There was a similar improvement in sentiment among German and Eurozone institutional investors. ZEW’s survey reported economic sentiment in Germany rising by more than nine points to 71. In the Eurozone, it went up by the same amount to 69.6. Although neither was a record high, they were not a mile adrift, and both were well ahead of forecast. The theoretically-important Eurozone data for gross domestic product and employment were close to forecast, and therefore had minimal impact. GDP fell by an estimated 6.8% in 2020 as a whole.
Today began with the UK indices for consumer and producer prices. The consumer price index went up by 0.7% in the year to January. South African inflation came in at an almost-unchanged 3.2%.
At the consumer level, the UK inflation data were very close to forecast. Headline inflation at 0.7% was only incrementally higher on the month. The 1.3% annual rise in manufacturers’ costs was more than double the expected 0.6%, thanks to more expensive raw materials, while the 0.2% fall in factory gate prices was less than the predicted 0.6% decline.

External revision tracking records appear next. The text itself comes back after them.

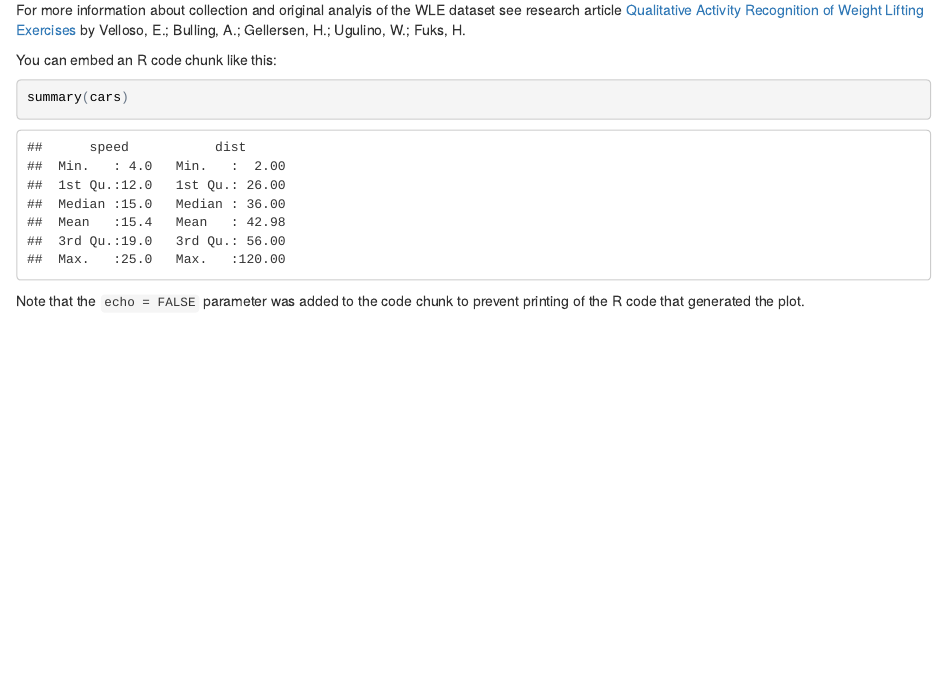
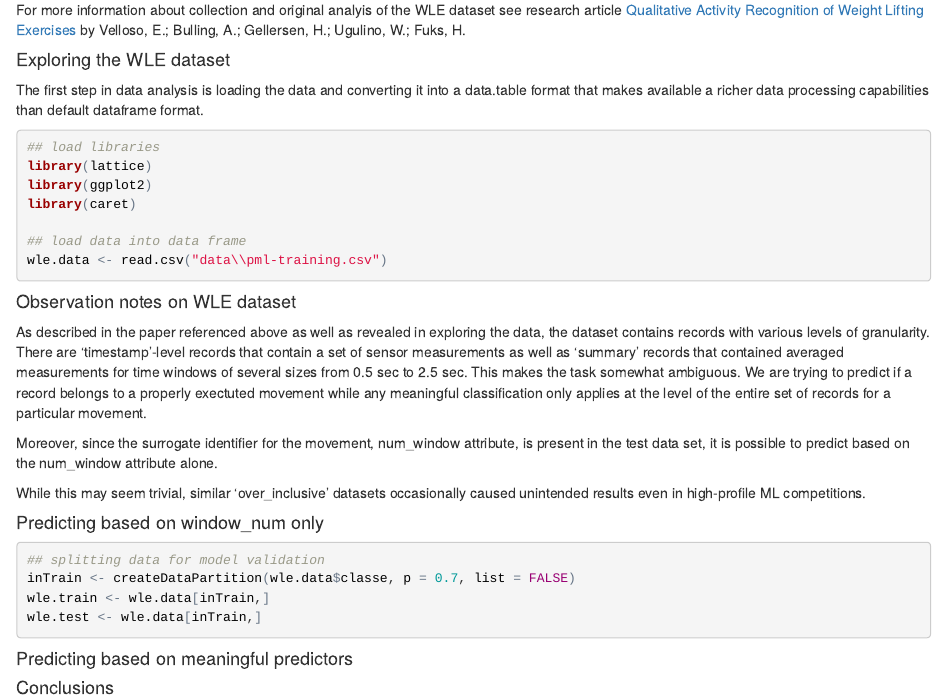
Before and after one commit to dandybits/ml4wle, an R Markdown document (ML4WLEData.Rmd): the page in a window 1100 px wide, from 220 px down. The pictures show the output file ML4WLEData.html that the author committed with the source, opened offline.

Commit message:
checkpoint

````diff
--- a/ML4WLEData.Rmd
+++ b/ML4WLEData.Rmd
@@ -3,7 +3,8 @@ title: "Prediction Assignment Writeup for JHU/Coursera Practical Machine Learnin
 author: "dandybits"
 output:
   html_document:
-    keep_md: true
+    keep_md: yes
+  pdf_document: default
 ---
 **Synopsis:** This project involves analyzing of the Weight Lifting Exercises (WLE) Dataset. This document describes the approach for building classification model that allows to distinguish properly conducted weight lifting excercise movements from those conducted with common mistakes.
 
@@ -11,10 +12,37 @@ This research was conducted as a test assignment for the [Data Science Certifica
 
 For more information about collection and original analyis of the WLE dataset see research article [Qualitative Activity Recognition of Weight Lifting Exercises]( http://groupware.les.inf.puc-rio.br/har#weight_lifting_exercises#ixzz3ylUwfOl8) by Velloso, E.; Bulling, A.; Gellersen, H.; Ugulino, W.; Fuks, H.
 
-You can embed an R code chunk like this:
+#### Exploring the WLE dataset
+The first step in data analysis is loading the data and converting it into a data.table format that makes available a richer data processing capabilities than default dataframe format.
 
 ```{r}
-summary(cars)
+## load libraries
+library(lattice)
+library(ggplot2)
+library(caret)
+
+## load data into data frame
+wle.data <- read.csv("data\\pml-training.csv")
+
 ```
 
-Note that the `echo = FALSE` parameter was added to the code chunk to prevent printing of the R code that generated the plot.
+#### Observation notes on WLE dataset
+As described in the paper referenced above as well as revealed in exploring the data, the dataset contains records with various levels of granularity. There are 'timestamp'-level records that contain a set of sensor measurements as well as 'summary' records that contained averaged measurements for time windows of several sizes from 0.5 sec to 2.5 sec.
+This makes the task somewhat ambiguous. We are trying to predict if a record belongs to a properly exectuted movement while any meaningful classification only applies at the level of the entire set of records for a particular movement.
+
+Moreover, since the surrogate identifier for the movement, num_window attribute, is present in the test data set, it is possible to predict based on the num_window attribute alone.
+
+While this may seem trivial, similar 'over_inclusive' datasets occasionally caused unintended results even in high-profile ML competitions.
+
+#### Predicting based on window_num only
+```{r}
+## splitting data for model validation
+inTrain <- createDataPartition(wle.data$classe, p = 0.7, list = FALSE)
+wle.train <- wle.data[inTrain,]
+wle.test <- wle.data[inTrain,]
+
+```
+
+#### Predicting based on meaningful predictors
+
+#### Conclusions
````
Also changed, not shown: ML4WLEData.html, ML4WLEData.md, ML4WLEData.pdf (added), 1 other file.
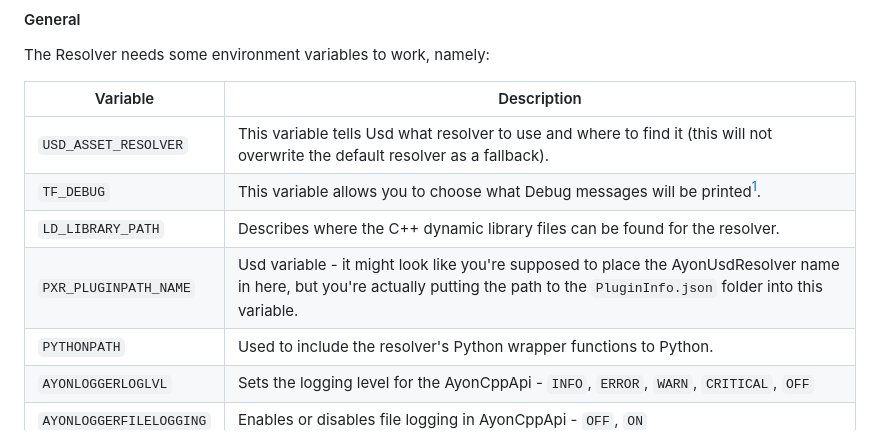
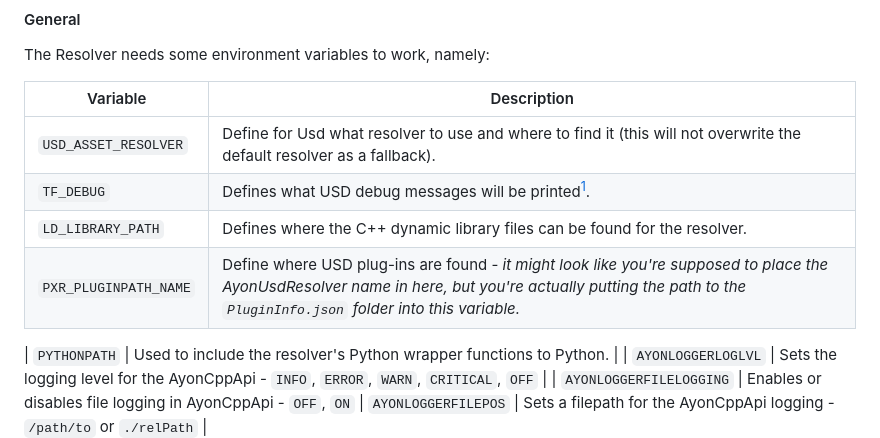
Before and after one commit to ynput/ayon-usd-resolver, a Markdown page: README.md, the part around the change. Rendered like a GitHub page.

Commit message:
Update README.md
Co-authored-by: Roy Nieterau <roy_nieterau@hotmail.com>

```diff
--- a/README.md
+++ b/README.md
@@ -90,10 +90,11 @@ The Resolver needs some environment variables to work, namely:
 
 | Variable | Description |
 | --- | --- |
-| `USD_ASSET_RESOLVER` | This variable tells Usd what resolver to use and where to find it (this will not overwrite the default resolver as a fallback). |
-| `TF_DEBUG` | This variable allows you to choose what Debug messages will be printed[^1]. |
-| `LD_LIBRARY_PATH` | Describes where the C++ dynamic library files can be found for the resolver. |
-| `PXR_PLUGINPATH_NAME` | Usd variable - it might look like you're supposed to place the AyonUsdResolver name in here, but you're actually putting the path to the `PluginInfo.json` folder into this variable. |
+| `USD_ASSET_RESOLVER` | Define for Usd what resolver to use and where to find it (this will not overwrite the default resolver as a fallback). |
+| `TF_DEBUG` | Defines what USD debug messages will be printed[^1]. |
+| `LD_LIBRARY_PATH` | Defines where the C++ dynamic library files can be found for the resolver. |
+| `PXR_PLUGINPATH_NAME` | Define where USD plug-ins are found - _it might look like you're supposed to place the AyonUsdResolver name in here, but you're actually putting the path to the `PluginInfo.json` folder into this variable._ |
+
 | `PYTHONPATH` | Used to include the resolver's Python wrapper functions to Python. |
 | `AYONLOGGERLOGLVL` | Sets the logging level for the AyonCppApi - `INFO`, `ERROR`, `WARN`, `CRITICAL`, `OFF` |
 | `AYONLOGGERFILELOGGING` | Enables or disables file logging in AyonCppApi - `OFF`, `ON`
```
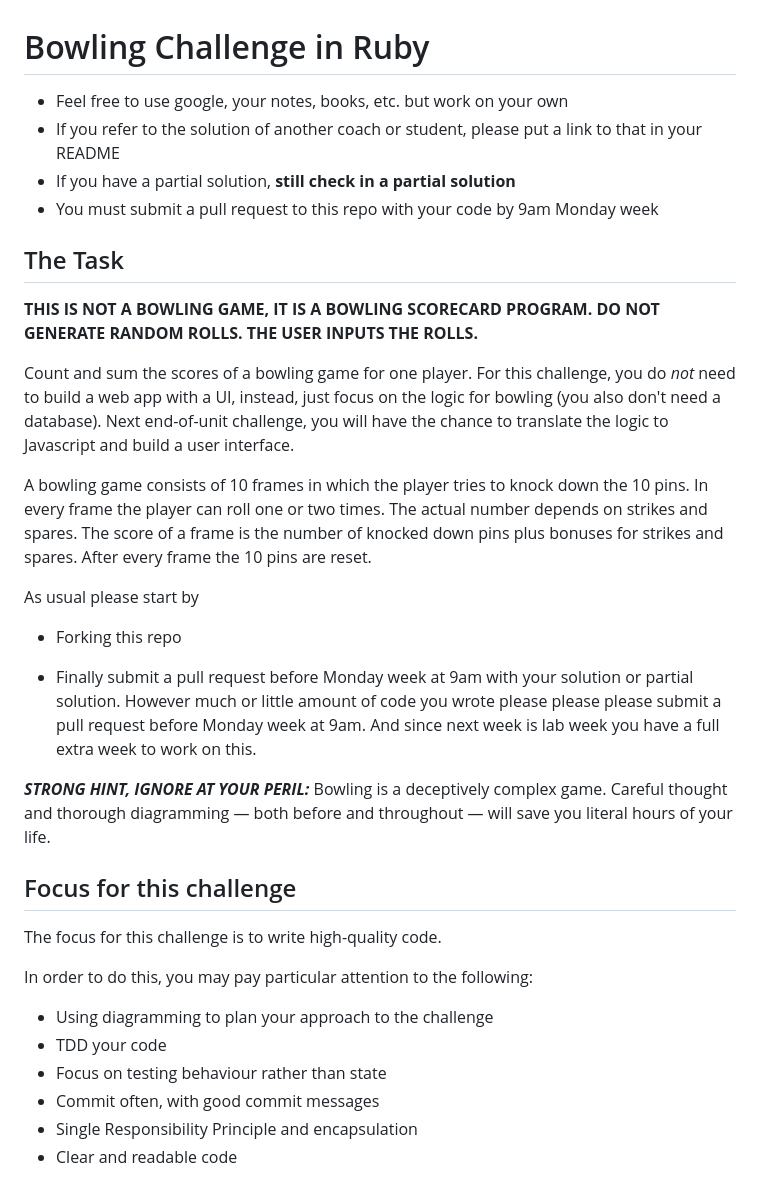
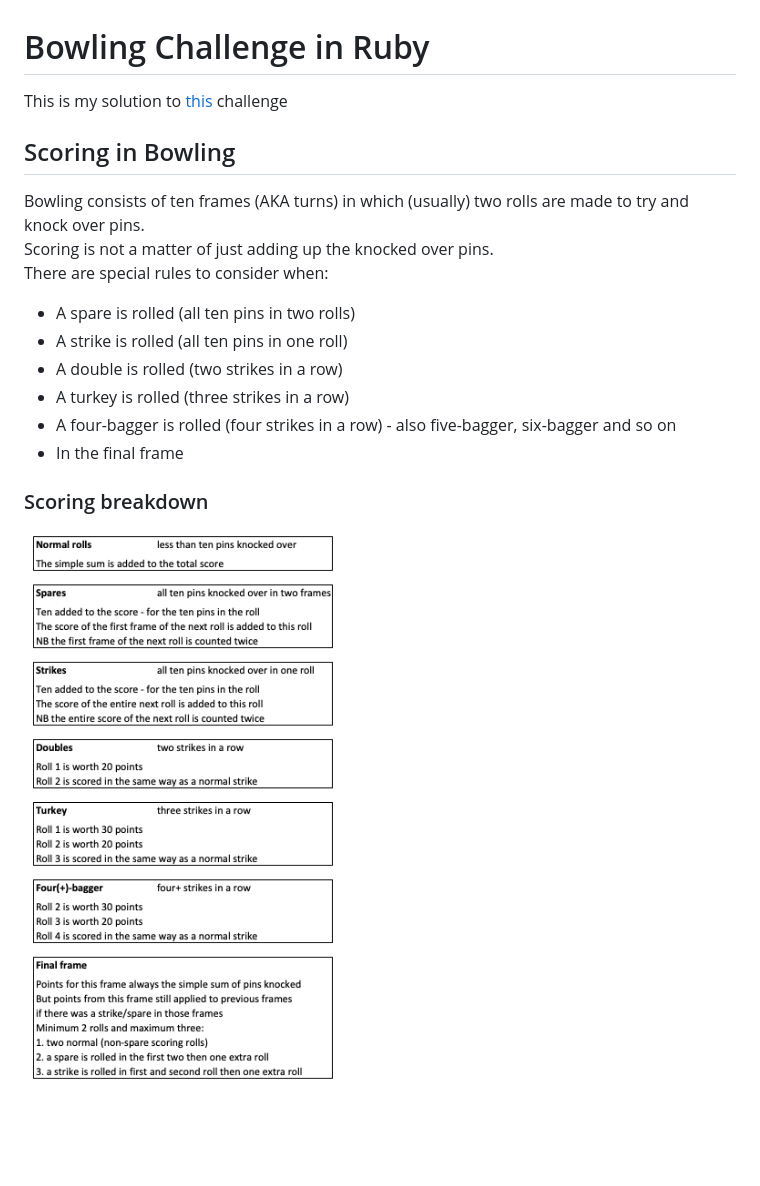
Before and after one commit to makersacademy/bowling-challenge-ruby, a Markdown page: README.md, the part around the change printed below. GitHub-like rendering; pictures changed too: images/scoring_breakdown.png (added); blank space fills up the shorter version.

```diff
--- a/README.md
+++ b/README.md
@@ -1,35 +1,21 @@
 Bowling Challenge in Ruby
 =================
 
-* Feel free to use google, your notes, books, etc. but work on your own
-* If you refer to the solution of another coach or student, please put a link to that in your README
-* If you have a partial solution, **still check in a partial solution**
-* You must submit a pull request to this repo with your code by 9am Monday week
+This is my solution to [this](https://github.com/makersacademy/bowling-challenge-ruby) challenge
 
-## The Task
+## Scoring in Bowling
 
-**THIS IS NOT A BOWLING GAME, IT IS A BOWLING SCORECARD PROGRAM. DO NOT GENERATE RANDOM ROLLS. THE USER INPUTS THE ROLLS.**
+Bowling consists of ten frames (AKA turns) in which (usually) two rolls are made to try and knock over pins.
+Scoring is not a matter of just adding up the knocked over pins.
+There are special rules to consider when:
+- A spare is rolled (all ten pins in two rolls)
+- A strike is rolled (all ten pins in one roll)
+- A double is rolled (two strikes in a row)
+- A turkey is rolled (three strikes in a row)
+- A four-bagger is rolled (four strikes in a row) - also five-bagger, six-bagger and so on
+- In the final frame
 
-Count and sum the scores of a bowling game for one player. For this challenge, you do _not_ need to build a web app with a UI, instead, just focus on the logic for bowling (you also don't need a database). Next end-of-unit challenge, you will have the chance to translate the logic to Javascript and build a user interface.
+### Scoring breakdown
 
-A bowling game consists of 10 frames in which the player tries to knock down the 10 pins. In every frame the player can roll one or two times. The actual number depends on strikes and spares. The score of a frame is the number of knocked down pins plus bonuses for strikes and spares. After every frame the 10 pins are reset.
+![Scoring Breakdown](images/scoring_breakdown.png)
 
-As usual please start by
-
-* Forking this repo
-
-* Finally submit a pull request before Monday week at 9am with your solution or partial solution.  However much or little amount of code you wrote please please please submit a pull request before Monday week at 9am.  And since next week is lab week you have a full extra week to work on this.
-
-___STRONG HINT, IGNORE AT YOUR PERIL:___ Bowling is a deceptively complex game. Careful thought and thorough diagramming — both before and throughout — will save you literal hours of your life.
-
-## Focus for this challenge
-The focus for this challenge is to write high-quality code.
-
-In order to do this, you may pay particular attention to the following:
-* Using diagramming to plan your approach to the challenge
-* TDD your code
-* Focus on testing behaviour rather than state
-* Commit often, with good commit messages
-* Single Responsibility Principle and encapsulation
-* Clear and readable code
-
```
Also changed, not shown: other parts of README.md (+1 -28 lines), 1 other file.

There are more inflation data this afternoon, from Canada. The most important contributions after lunch will be from the United States, with retail sales, industrial production and the minutes of January’s Federal Open Market Committee meeting. The minutes may shed more light on the Fed’s new policy of managing average inflation, instead of focusing on each individual reading. Tonight Australia reports on employment.